Start of Exercise materials

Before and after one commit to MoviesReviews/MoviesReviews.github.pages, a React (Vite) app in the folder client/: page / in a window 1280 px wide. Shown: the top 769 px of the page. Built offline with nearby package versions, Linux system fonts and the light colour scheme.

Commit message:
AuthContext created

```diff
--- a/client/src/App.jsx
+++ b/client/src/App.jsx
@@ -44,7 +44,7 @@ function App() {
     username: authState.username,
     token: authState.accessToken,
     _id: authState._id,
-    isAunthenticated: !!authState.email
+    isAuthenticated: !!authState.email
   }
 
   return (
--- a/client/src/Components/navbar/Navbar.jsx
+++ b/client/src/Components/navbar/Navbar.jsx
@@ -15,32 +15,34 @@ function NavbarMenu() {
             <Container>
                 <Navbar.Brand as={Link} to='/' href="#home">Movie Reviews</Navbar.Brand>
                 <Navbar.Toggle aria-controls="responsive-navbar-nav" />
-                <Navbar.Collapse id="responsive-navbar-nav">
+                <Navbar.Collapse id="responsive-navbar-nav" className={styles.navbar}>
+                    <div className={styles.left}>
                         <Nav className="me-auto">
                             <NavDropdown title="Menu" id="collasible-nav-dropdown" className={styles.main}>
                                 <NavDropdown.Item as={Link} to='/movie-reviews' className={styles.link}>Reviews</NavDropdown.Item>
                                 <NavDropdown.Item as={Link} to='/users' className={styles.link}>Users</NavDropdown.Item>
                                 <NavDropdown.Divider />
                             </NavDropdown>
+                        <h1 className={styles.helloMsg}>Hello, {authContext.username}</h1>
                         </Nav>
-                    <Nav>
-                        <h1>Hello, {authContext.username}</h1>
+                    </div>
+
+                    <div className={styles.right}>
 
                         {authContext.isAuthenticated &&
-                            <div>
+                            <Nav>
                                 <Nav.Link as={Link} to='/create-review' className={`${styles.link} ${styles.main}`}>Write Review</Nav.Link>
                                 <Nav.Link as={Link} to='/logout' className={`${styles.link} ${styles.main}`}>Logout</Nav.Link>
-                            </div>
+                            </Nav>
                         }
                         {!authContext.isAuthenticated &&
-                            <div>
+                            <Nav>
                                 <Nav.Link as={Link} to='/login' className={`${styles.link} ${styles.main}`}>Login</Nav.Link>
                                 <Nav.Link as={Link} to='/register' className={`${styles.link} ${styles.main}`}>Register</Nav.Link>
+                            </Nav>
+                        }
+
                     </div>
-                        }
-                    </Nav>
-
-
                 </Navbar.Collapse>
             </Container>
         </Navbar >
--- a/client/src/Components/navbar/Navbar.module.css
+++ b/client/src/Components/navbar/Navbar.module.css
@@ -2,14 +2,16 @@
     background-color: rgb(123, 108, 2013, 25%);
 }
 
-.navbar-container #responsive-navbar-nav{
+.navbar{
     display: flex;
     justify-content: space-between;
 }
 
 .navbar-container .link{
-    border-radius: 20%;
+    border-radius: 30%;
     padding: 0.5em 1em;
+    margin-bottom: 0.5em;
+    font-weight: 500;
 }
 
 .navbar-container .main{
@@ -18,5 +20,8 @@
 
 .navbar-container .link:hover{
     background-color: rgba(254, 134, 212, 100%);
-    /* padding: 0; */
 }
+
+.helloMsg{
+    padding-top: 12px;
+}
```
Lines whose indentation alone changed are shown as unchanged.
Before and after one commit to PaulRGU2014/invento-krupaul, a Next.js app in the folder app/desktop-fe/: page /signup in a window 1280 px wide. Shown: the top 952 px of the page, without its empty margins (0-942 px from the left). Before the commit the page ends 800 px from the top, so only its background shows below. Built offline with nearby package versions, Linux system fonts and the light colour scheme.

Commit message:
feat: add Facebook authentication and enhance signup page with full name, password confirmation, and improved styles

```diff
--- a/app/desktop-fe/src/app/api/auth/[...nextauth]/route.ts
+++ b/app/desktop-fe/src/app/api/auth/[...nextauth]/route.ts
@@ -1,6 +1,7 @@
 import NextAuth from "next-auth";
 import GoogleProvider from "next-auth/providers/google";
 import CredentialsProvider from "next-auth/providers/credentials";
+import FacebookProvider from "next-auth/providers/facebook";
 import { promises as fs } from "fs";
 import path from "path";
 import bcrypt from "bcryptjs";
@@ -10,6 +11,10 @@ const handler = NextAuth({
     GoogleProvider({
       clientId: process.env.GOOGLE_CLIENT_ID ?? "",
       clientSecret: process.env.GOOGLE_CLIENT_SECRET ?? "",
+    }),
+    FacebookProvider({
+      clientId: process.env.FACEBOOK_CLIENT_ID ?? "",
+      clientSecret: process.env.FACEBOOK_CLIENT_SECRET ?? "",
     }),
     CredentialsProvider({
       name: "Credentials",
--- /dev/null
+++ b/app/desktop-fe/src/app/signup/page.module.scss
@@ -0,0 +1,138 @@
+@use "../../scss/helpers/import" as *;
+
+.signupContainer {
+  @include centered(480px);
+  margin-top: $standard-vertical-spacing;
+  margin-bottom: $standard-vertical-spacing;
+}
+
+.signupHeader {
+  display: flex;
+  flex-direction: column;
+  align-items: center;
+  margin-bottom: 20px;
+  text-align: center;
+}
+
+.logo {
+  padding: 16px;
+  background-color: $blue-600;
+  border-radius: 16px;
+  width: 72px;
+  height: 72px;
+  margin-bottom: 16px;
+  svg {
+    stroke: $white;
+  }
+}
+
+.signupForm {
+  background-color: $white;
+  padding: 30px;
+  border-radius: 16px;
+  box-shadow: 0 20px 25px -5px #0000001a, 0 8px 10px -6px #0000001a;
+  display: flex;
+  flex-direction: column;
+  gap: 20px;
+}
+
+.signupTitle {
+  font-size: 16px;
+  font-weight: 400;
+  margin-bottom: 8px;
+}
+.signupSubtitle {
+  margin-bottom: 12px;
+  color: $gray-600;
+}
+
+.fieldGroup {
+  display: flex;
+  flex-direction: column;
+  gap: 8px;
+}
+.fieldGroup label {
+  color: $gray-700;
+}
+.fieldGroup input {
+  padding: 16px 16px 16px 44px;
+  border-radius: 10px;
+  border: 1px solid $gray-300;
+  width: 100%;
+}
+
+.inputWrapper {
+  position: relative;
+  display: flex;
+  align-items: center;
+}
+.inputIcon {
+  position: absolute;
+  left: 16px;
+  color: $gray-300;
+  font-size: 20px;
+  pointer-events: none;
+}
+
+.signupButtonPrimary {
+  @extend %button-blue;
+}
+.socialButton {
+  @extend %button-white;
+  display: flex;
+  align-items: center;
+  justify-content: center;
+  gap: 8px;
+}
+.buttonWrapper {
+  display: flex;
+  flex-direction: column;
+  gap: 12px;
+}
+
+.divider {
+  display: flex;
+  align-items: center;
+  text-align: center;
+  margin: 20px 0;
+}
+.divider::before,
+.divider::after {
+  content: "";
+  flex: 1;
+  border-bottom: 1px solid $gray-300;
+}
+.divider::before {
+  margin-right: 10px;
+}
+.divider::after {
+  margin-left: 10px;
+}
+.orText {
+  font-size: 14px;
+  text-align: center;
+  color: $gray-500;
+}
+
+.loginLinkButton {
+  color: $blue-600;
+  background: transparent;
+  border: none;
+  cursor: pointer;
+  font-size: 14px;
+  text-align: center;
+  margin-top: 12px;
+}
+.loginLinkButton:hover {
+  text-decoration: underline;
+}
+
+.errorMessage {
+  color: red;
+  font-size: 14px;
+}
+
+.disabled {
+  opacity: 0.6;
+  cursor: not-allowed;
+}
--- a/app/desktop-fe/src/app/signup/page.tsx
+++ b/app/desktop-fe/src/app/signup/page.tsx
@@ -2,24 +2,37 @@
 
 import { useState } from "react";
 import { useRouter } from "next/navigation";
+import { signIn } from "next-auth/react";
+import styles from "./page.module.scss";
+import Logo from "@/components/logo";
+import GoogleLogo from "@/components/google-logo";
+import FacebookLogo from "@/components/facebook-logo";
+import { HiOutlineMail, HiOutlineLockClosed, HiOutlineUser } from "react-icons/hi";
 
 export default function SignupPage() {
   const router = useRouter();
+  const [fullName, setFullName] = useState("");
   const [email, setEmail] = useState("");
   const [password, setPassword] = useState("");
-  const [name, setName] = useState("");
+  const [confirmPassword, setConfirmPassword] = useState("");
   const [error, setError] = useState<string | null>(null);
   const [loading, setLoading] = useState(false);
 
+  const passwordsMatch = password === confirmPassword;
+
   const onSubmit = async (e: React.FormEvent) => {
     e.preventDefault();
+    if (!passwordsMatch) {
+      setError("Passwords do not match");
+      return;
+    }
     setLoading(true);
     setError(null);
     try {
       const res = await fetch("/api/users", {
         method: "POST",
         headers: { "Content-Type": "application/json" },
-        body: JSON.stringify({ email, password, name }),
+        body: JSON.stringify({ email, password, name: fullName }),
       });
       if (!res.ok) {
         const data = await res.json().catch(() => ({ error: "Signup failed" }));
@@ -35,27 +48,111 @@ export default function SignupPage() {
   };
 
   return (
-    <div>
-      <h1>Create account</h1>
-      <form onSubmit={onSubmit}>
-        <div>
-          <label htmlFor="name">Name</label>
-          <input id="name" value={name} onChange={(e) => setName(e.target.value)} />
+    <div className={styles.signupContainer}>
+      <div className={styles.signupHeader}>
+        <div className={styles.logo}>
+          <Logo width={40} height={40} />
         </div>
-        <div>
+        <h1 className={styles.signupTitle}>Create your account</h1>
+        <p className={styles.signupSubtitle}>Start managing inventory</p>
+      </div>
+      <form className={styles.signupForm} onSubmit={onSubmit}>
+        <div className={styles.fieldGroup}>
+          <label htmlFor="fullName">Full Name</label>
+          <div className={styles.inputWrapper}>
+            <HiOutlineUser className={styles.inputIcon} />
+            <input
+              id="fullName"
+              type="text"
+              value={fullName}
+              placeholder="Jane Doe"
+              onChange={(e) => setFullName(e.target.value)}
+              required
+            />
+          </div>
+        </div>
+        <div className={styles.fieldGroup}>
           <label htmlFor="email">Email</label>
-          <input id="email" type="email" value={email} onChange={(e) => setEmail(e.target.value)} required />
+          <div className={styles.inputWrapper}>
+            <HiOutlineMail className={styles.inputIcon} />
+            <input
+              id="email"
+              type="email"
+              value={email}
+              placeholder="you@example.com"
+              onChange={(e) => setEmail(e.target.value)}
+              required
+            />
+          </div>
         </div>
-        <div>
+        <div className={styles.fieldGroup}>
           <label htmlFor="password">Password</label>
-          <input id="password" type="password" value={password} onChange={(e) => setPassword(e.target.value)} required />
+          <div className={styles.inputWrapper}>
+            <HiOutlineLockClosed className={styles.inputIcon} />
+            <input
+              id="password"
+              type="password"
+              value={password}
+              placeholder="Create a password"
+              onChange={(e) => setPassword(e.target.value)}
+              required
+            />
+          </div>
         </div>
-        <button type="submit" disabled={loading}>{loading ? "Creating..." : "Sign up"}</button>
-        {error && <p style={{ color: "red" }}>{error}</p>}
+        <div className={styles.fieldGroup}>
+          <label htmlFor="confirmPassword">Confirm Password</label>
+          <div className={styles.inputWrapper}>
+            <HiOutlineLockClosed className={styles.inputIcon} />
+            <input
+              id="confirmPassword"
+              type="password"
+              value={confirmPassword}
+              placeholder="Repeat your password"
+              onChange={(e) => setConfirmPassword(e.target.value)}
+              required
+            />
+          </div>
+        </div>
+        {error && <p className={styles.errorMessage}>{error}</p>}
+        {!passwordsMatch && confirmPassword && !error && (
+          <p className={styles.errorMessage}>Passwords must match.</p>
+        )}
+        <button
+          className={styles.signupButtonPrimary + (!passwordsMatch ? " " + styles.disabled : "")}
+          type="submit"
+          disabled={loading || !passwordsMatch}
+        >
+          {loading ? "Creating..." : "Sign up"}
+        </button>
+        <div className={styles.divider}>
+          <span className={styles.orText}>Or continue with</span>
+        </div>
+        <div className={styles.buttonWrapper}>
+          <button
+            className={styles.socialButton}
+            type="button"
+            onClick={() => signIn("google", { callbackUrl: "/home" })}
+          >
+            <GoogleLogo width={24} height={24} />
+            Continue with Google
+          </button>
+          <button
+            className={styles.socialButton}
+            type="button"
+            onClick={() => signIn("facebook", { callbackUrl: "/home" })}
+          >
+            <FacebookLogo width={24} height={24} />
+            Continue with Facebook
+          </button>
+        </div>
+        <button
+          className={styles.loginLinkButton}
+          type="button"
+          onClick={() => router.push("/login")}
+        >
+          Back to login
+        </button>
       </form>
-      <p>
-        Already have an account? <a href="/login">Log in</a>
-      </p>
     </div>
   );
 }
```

End of Exercise materials

→ Exercise description
Please count how many lines of the records include "color", giving the number and nothing else.

→ Response area
11